Optics Tricks to Image Exoplanets

Event Date: 

Tuesday, April 16, 2013 - 4:00pm

Event Location: 

  • Broida 1640

Event Contact: 

Refreshments served at 3:40


Olivier Guyon - University of Arizona and Subaru Observatory

Directly imaging exoplanets is both scientifically exciting but notoriously challenging. Scientifically, obtaining images of rocky planets in the habitable zones of stars is key to finding if and how life developed outside the solar system. Large-scale biological activity can modify the chemical composition of the planet's atmosphere and its surface properties, both of which can be studied by spectrophotometry. The measurement is however extremely challenging, as the planet light is considerably fainter that the host star's light, and the angular separation between the two objects is about 0.1 arcsecond or less.

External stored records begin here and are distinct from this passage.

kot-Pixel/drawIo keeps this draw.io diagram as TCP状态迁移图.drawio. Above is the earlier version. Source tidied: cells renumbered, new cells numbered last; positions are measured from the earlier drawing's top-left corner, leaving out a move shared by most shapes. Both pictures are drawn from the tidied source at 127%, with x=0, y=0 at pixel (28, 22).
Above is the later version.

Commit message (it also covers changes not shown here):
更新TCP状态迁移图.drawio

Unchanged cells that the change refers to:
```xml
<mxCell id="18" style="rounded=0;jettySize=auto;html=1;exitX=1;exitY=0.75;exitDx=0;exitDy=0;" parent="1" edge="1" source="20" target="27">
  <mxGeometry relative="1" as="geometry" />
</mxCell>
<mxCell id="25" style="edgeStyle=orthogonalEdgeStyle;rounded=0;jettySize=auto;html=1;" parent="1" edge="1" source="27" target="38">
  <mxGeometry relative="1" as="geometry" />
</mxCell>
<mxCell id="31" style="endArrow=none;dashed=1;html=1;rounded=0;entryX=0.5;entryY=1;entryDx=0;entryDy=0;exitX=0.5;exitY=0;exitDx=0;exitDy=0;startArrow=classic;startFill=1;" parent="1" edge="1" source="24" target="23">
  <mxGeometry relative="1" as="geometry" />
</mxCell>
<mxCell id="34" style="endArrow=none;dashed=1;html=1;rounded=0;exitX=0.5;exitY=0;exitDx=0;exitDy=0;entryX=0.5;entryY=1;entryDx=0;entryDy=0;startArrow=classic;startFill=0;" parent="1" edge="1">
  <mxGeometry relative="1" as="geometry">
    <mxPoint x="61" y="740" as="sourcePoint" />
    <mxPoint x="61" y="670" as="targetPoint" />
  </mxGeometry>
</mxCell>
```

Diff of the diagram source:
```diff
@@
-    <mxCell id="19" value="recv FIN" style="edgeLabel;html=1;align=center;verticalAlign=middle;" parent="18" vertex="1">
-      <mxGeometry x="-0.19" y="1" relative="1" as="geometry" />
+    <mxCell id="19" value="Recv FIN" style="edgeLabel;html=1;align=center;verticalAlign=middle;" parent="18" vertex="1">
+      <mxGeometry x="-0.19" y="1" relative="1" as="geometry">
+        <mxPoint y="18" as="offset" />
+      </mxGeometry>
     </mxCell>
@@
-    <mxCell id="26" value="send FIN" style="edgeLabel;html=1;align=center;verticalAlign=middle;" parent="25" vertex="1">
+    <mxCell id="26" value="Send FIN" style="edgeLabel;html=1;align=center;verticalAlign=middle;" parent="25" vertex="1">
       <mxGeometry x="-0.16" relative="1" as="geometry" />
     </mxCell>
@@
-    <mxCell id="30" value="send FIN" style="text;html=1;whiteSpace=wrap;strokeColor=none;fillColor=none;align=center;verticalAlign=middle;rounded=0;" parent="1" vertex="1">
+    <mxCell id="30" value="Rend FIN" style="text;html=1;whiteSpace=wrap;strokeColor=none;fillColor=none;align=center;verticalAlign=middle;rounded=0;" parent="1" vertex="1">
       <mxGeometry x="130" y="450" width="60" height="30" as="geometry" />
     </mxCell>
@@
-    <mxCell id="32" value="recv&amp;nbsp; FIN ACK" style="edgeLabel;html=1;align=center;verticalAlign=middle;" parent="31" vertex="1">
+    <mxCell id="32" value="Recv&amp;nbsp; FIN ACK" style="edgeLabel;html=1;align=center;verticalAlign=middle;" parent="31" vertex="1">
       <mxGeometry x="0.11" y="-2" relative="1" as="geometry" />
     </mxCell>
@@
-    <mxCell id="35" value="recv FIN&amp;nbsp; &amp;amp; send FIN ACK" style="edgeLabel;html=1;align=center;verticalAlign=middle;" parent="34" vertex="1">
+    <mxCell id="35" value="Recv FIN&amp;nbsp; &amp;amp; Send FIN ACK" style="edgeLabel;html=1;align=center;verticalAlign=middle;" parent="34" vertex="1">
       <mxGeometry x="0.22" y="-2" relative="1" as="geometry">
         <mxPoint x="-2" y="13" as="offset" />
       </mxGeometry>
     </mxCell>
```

Conventional imaging systems cannot overcome the high star to planet contrast, and unusual optics are required for imaging exoplanets. I will describe such systems (coronagraphs) and the upcoming scientific opportunities associated with their deployment on ground-based telescopes and in space. I will show that ground-based extremely large telescopes (ELTs) will have the ability to directly image and spectroscopically characterize rocky planets in the habitable zones of nearby M-type stars, thus providing scientific evidence for (or against) the presence of life outside our solar system. Space telescopes operating in optical light are well suited to target Earth-like planets around Sun-like stars.